If you are a driver struck from behind by a negligent motorist, you could find yourself dealing with a spinal cord injury.

Spinal cord function

Your spinal cord has a vital task: It transmits nerve impulses from the brain to other parts of the body. However, the spinal cord is fragile, and if it sustains an injury, it cannot repair itself. Depending on the site and extent of the injury, life as you know it could change dramatically.

A damaging hit

A spinal cord injury, or SCI, normally results from a sudden blow, such as the impact from a rear-end collision. In fact, motor vehicle crashes account for nearly half of all spinal cord injuries annually in the United States.

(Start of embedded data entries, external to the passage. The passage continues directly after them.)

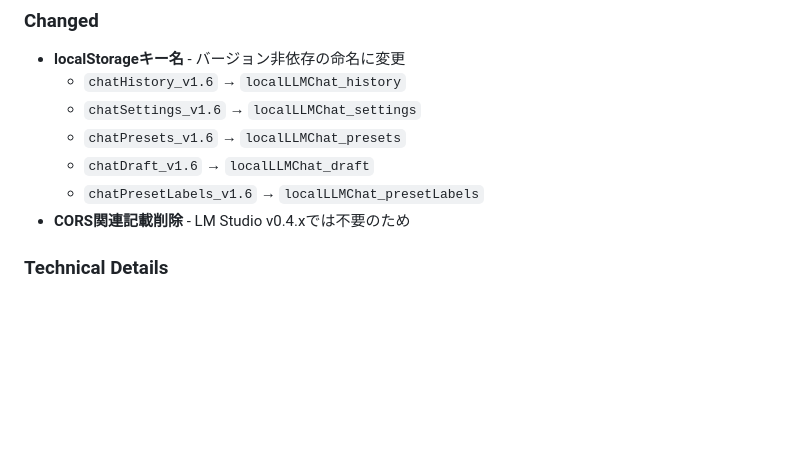
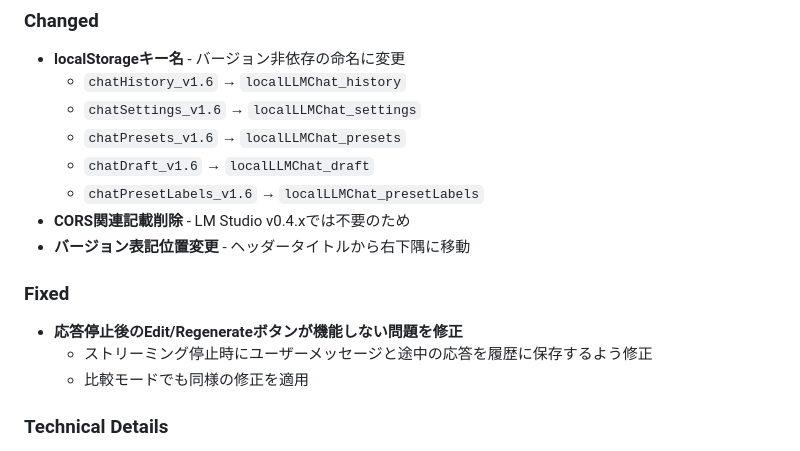
Before and after one commit to aki-wada/lmstudio_chat, a Markdown page: CHANGELOG.md, the part around the change. Drawn GitHub-style; blank space fills up the shorter version.

Commit message:
Update CHANGELOG for v1.7.1 fixes
- Added Fixed section for Edit/Regenerate button bug
- Added Changed entry for version badge position

Co-Authored-By: Claude Opus 4.5 <noreply@anthropic.com>

```diff
--- a/CHANGELOG.md
+++ b/CHANGELOG.md
@@ -32,6 +32,12 @@ and this project adheres to [Semantic Versioning](https://semver.org/spec/v2.0.0
   - `chatDraft_v1.6` → `localLLMChat_draft`
   - `chatPresetLabels_v1.6` → `localLLMChat_presetLabels`
 - **CORS関連記載削除** - LM Studio v0.4.xでは不要のため
+- **バージョン表記位置変更** - ヘッダータイトルから右下隅に移動
+
+### Fixed
+- **応答停止後のEdit/Regenerateボタンが機能しない問題を修正**
+  - ストリーミング停止時にユーザーメッセージと途中の応答を履歴に保存するよう修正
+  - 比較モードでも同様の修正を適用
 
 ### Technical Details
 - 旧バージョンからのデータ移行は自動で行われる（マイグレーション関数）
```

There are two kinds of SCI: complete and incomplete. If you suffer a complete injury, you will lose all feeling below the injury site. If you have an incomplete SCI, you will retain function to some degree in that area. The results could be the difference between quadriplegia-paralysis of your arms and legs or paraplegia-paralysis of your legs alone. Other symptoms of SCI can include muscle spasms, difficulty breathing, digestive problems and loss of bladder or bowel control.

The outlook for SCI

While doctors have no ability to reverse a spinal cord injury, there are various treatment methods that can help improve the function of undamaged nerves so that the patient can return to as normal a life as possible. If the rear-end collision places you in this group, you will likely require a long hospitalization and an even longer rehabilitation period. SCI can change your life, and treatment is extremely expensive. However, if a negligent driver was responsible for your injury, you have a right to expect full and fair financial compensation to cover your current and future medical expenses, loss of income and more.